Scan the records for "white". Report each line that includes it.

Source data START

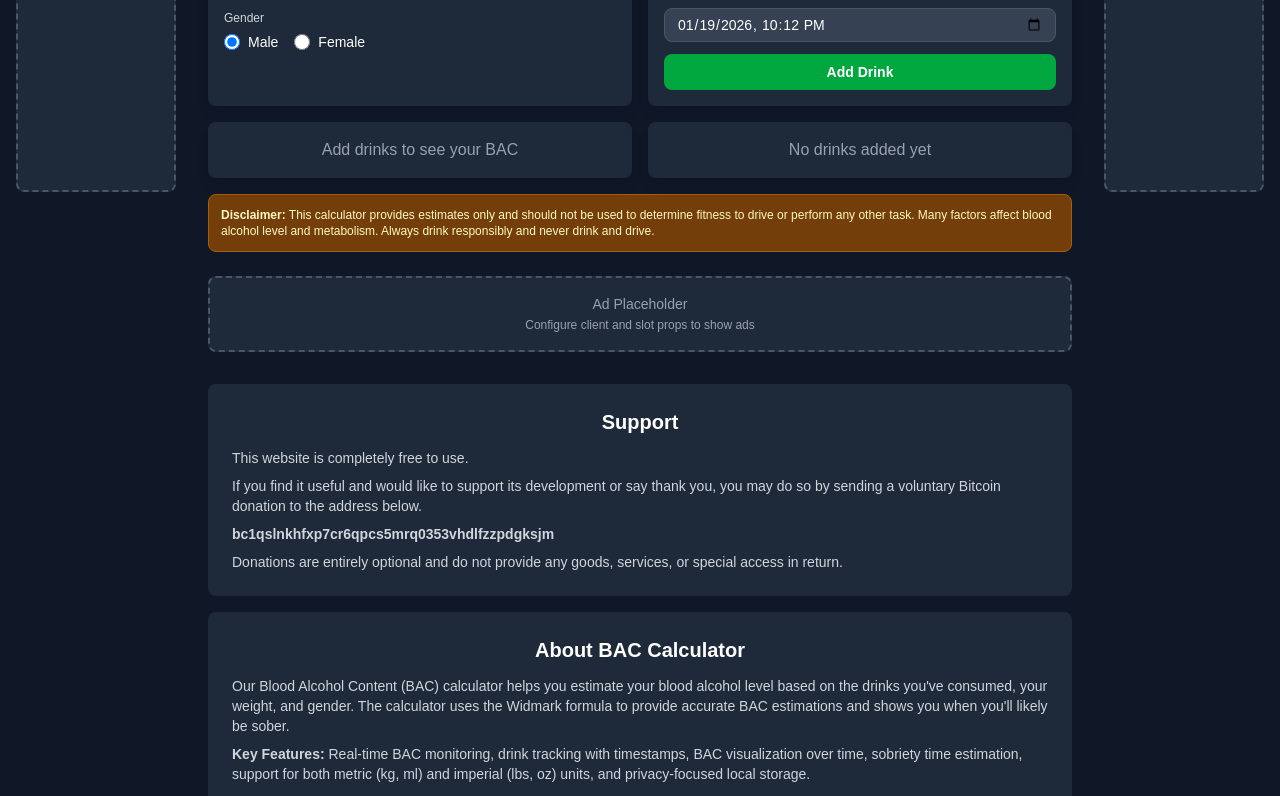
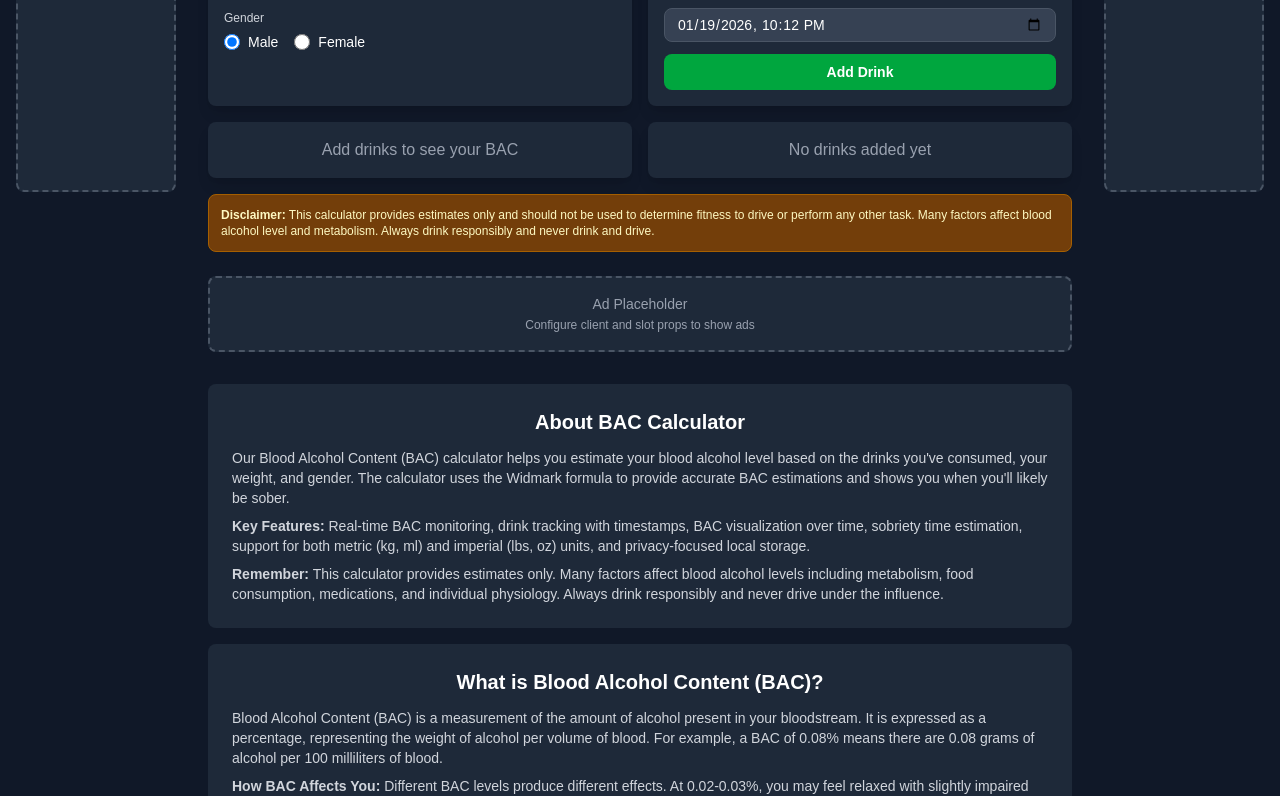
Before and after one commit to godonpatrik/bac-calculator, a Next.js app: page / in a window 1280 px wide. Shown: the part 448-1244 px from the top of the page. Built offline with nearby package versions, Linux system fonts and the light colour scheme; no server answers.

Commit message:
Remove support section

```diff
--- a/app/page.tsx
+++ b/app/page.tsx
@@ -59,25 +59,6 @@ export default function Home() {
           />
 
           <footer className="mt-8 text-center">
-            <section className="bg-gray-800 rounded-lg p-6 mb-4">
-              <h2 className="text-xl font-semibold text-white mb-3">Support</h2>
-              <div className="text-gray-300 text-sm space-y-2 text-left">
-                <p>This website is completely free to use.</p>
-                <p>
-                  If you find it useful and would like to support its
-                  development or say thank you, you may do so by sending a
-                  voluntary Bitcoin donation to the address below.
-                </p>
-                <p>
-                  <b>bc1qslnkhfxp7cr6qpcs5mrq0353vhdlfzzpdgksjm</b>
-                </p>
-                <p>
-                  Donations are entirely optional and do not provide any goods,
-                  services, or special access in return.
-                </p>
-              </div>
-            </section>
-
             <section className="bg-gray-800 rounded-lg p-6 mb-4">
               <h2 className="text-xl font-semibold text-white mb-3">
                 About BAC Calculator
```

Source data END

> _Task answer_:
-              <h2 className="text-xl font-semibold text-white mb-3">Support</h2>
               <h2 className="text-xl font-semibold text-white mb-3">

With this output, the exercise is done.